Back-Tested Strategies: Real Or Random?

Back-Tested Strategies: Real Or Random?

Have you ever seen a bad back-test?

Investment professionals have been jokingly asking that question for years, and the answer remains the same: of course not. That is because no one will likely visit your office to discuss a new product designed to be smart beta, strategic beta, or what I’ll call factor-based whose simulated history only offers mediocre performance.

Get Our Activist Investing Case Study!

Get the entire 10-part series on our in-depth study on activist investing in PDF. Save it to your desktop, read it on your tablet, or print it out to read anywhere! Sign up below!

Why? Because few would buy it.

Ray Dalio At Robin Hood 2021: The Market Is Not In A Bubble

Fractional Shares Stock PickerAt this year's annual Robin Hood conference, which was held virtually, the founder of the world's largest hedge fund, Ray Dalio, talked about asset bubbles and how investors could detect as well as deal with bubbles in the marketplace. Q1 2021 hedge fund letters, conferences and more Dalio believes that by studying past market cycles Read More

Which brings us to how investment products are (often) made and how you can determine whether they are worth your clients’ money.

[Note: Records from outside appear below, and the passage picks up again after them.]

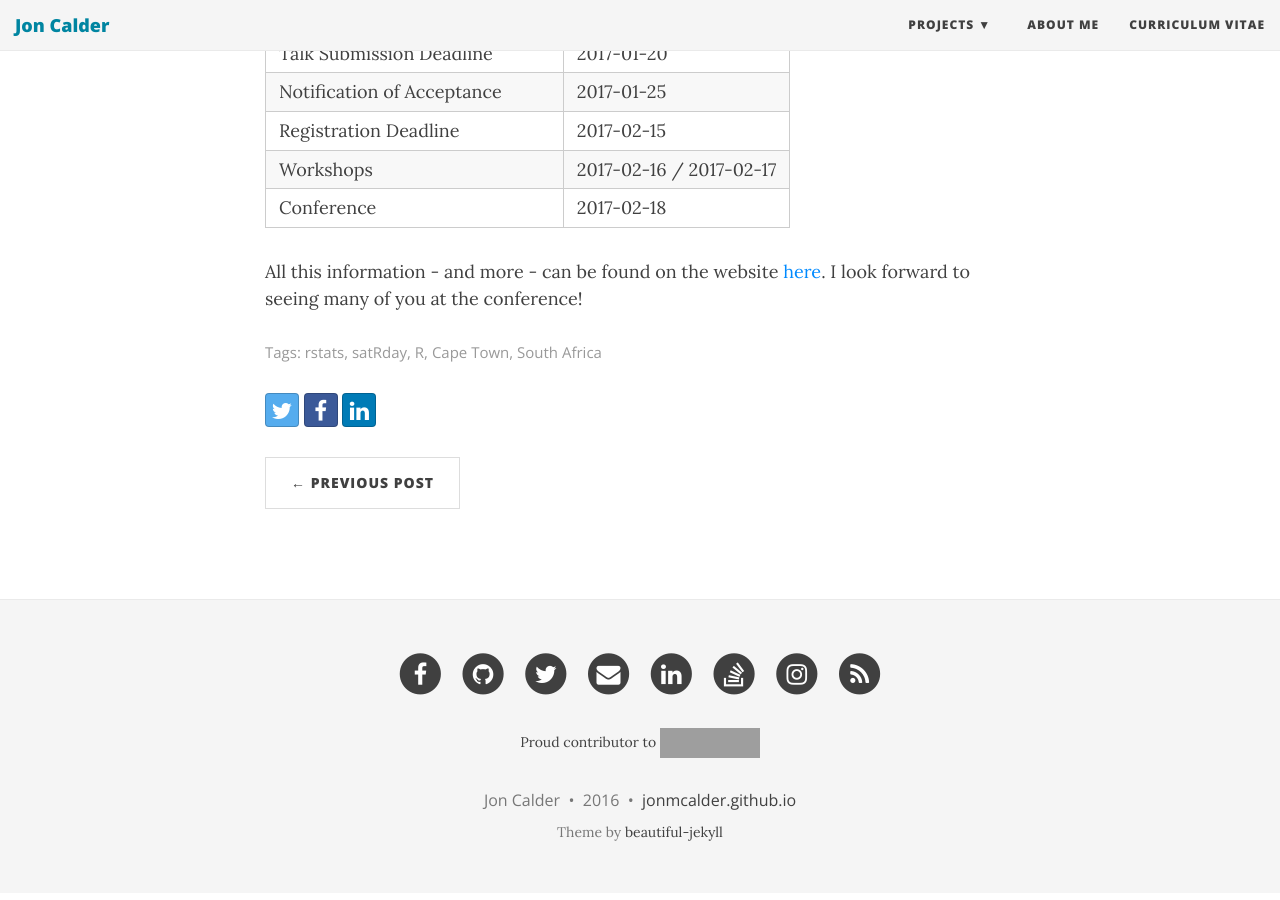
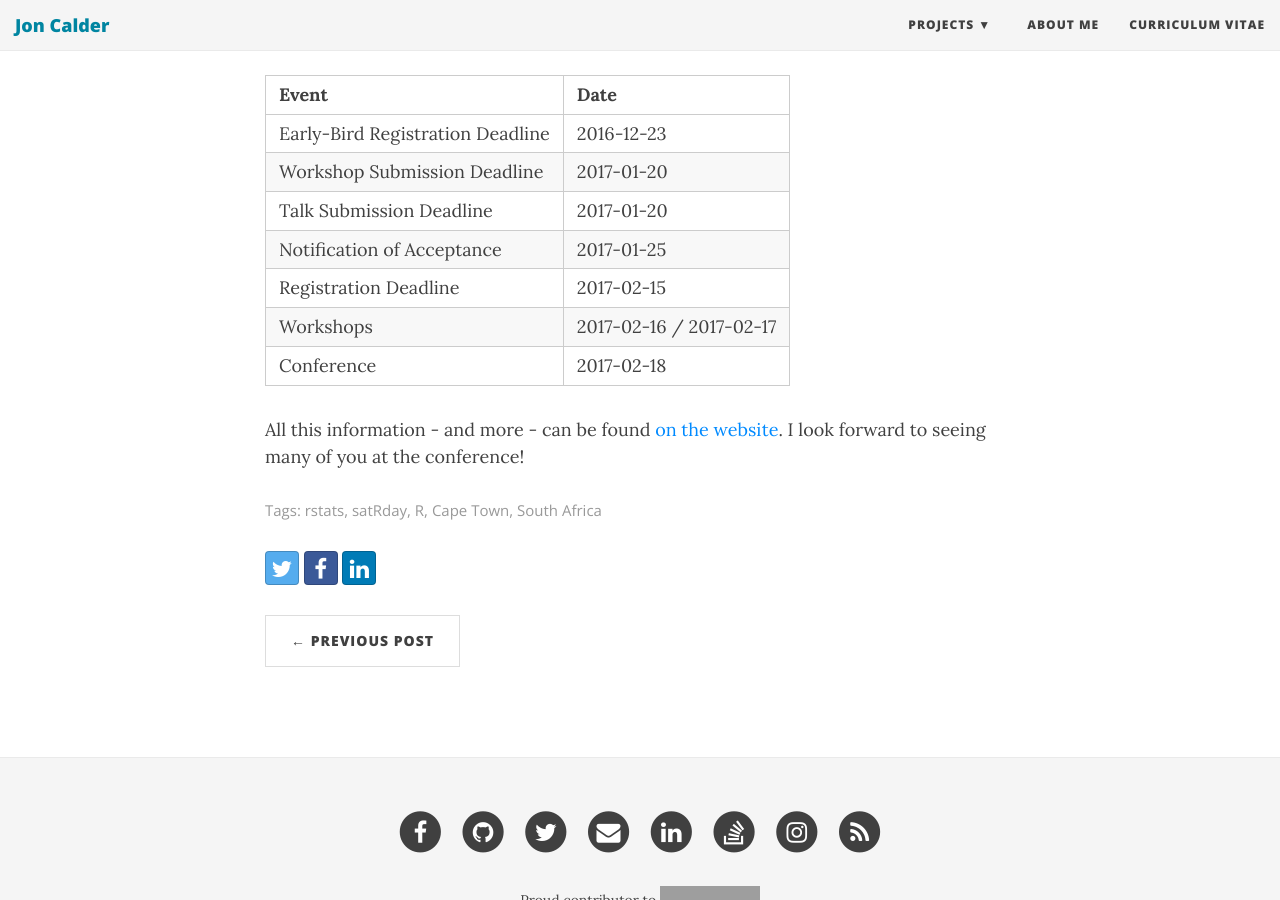
Before and after one commit to jonmcalder/jonmcalder.github.io, a Jekyll site: the page built from _posts/2016-12-17-satrday-in-cape-town.md, in a window 1280 px wide and 900 px high, scrolled down 2344 px. Built offline with Jekyll 4.4.1, drawn with Linux system fonts in a browser that asks for light colours; nearby versions of some CDN libraries; comment, search, counter and statistics services are not loaded; grey boxes are pictures that could not be loaded.

Commit message:
Fix keynote speakers image url and update link in last line.

```diff
--- a/_posts/2016-12-17-satrday-in-cape-town.md
+++ b/_posts/2016-12-17-satrday-in-cape-town.md
@@ -60,7 +60,7 @@
 and validation of logistic regression models, the intersection of R, Git &
 Github, and the development of reactive web apps with Shiny [(you can find further workshop details here)](http://capetown2017.satrdays.org/#workshops).
 
-![Keynote Speakers for Cape Town satRday](http://jonmcalder.github.io/img/small-imgs/cape-town-satrday-keynote-speakers.png "Keynote Speakers for Cape Town satRday"){:style="float: right;margin-right: 15px;margin-top: 0px;margin-left: 15px;margin-bottom: 15px;"}
+![Keynote Speakers for Cape Town satRday](http://jonmcalder.github.io/img/small-imgs/cape-town-satrday-keynote-speakers.jpg "Keynote Speakers for Cape Town satRday"){:style="float: right;margin-right: 15px;margin-top: 0px;margin-left: 15px;margin-bottom: 15px;"}
 
 A number of other speakers have already been confirmed, with sessions planned
 around topics such as **R in the Sciences**, **R and Big Data**, and **Applications of R in Industry**. Presentations may take the form of a workshop (90min), standard talk
@@ -80,5 +80,4 @@
 | Workshops                        | 2017-02-16 / 2017-02-17 |
 | Conference                       | 2017-02-18              |
 
-All this information - and more - can be found on the website [here](http://capetown2017.satrdays.org). I look forward to seeing many of you
-at the conference!
+All this information - and more - can be found [on the website](http://capetown2017.satrdays.org). I look forward to seeing many of you at the conference!
```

Factor-based products are often developed when asset managers examine historical data to try to determine what attributes of securities may have driven outperformance over time. Before a product is launched, a rules-based methodology may be implemented and applied to historical data as if the methodology had begun earlier, hence the term back-tested. What one person might consider research another might call data mining, and there can be a fine line between the two. But however you think about it, there is a difference between finding a random anomaly and identifying a viable rules-based strategy.

As a fun example of this, a few years ago my colleagues Joel Dickson and Chuck Thomas ran a hypothetical simulation that compared the performance of the S&P 500 Index with an equity portfolio that had an equally weighted combination of all stocks with tickers that began with S, M, A, R, or T. As the figure below shows, this simple, rules-based strategy did very well over a long period of time. However, let’s be honest, there is no sound reason to justify why it would be a good idea to pursue this strategy in the future.

Annualized return of S.M.A.R.T. beta strategy from December 31, 1994, to October 31, 2013

Source: Vanguard.

Note: The S.M.A.R.T. beta strategy is hypothetical in nature and does not represent the returns of any Index or Investment vehicle. It is constructed with equal-weighted components of all current securities in the S&P 500 whose tickers begin with the letters S.M.A.R.T. and rebalanced monthly.

While in most cases, it is hard to eliminate the risks of data mining entirely, there are a number of ways to help improve your confidence in the potential of a simple rules-based strategy to produce a return premium for a client in the future.

I invite you to download our one-page checklist for evaluating back-tested strategies, which identifies common biases that can occur when products are created. The questions in the checklist are ones you may want to ask any time you are considering a factor-based product.

Read the full article here by Doug Grim of Vanguard

No posts to display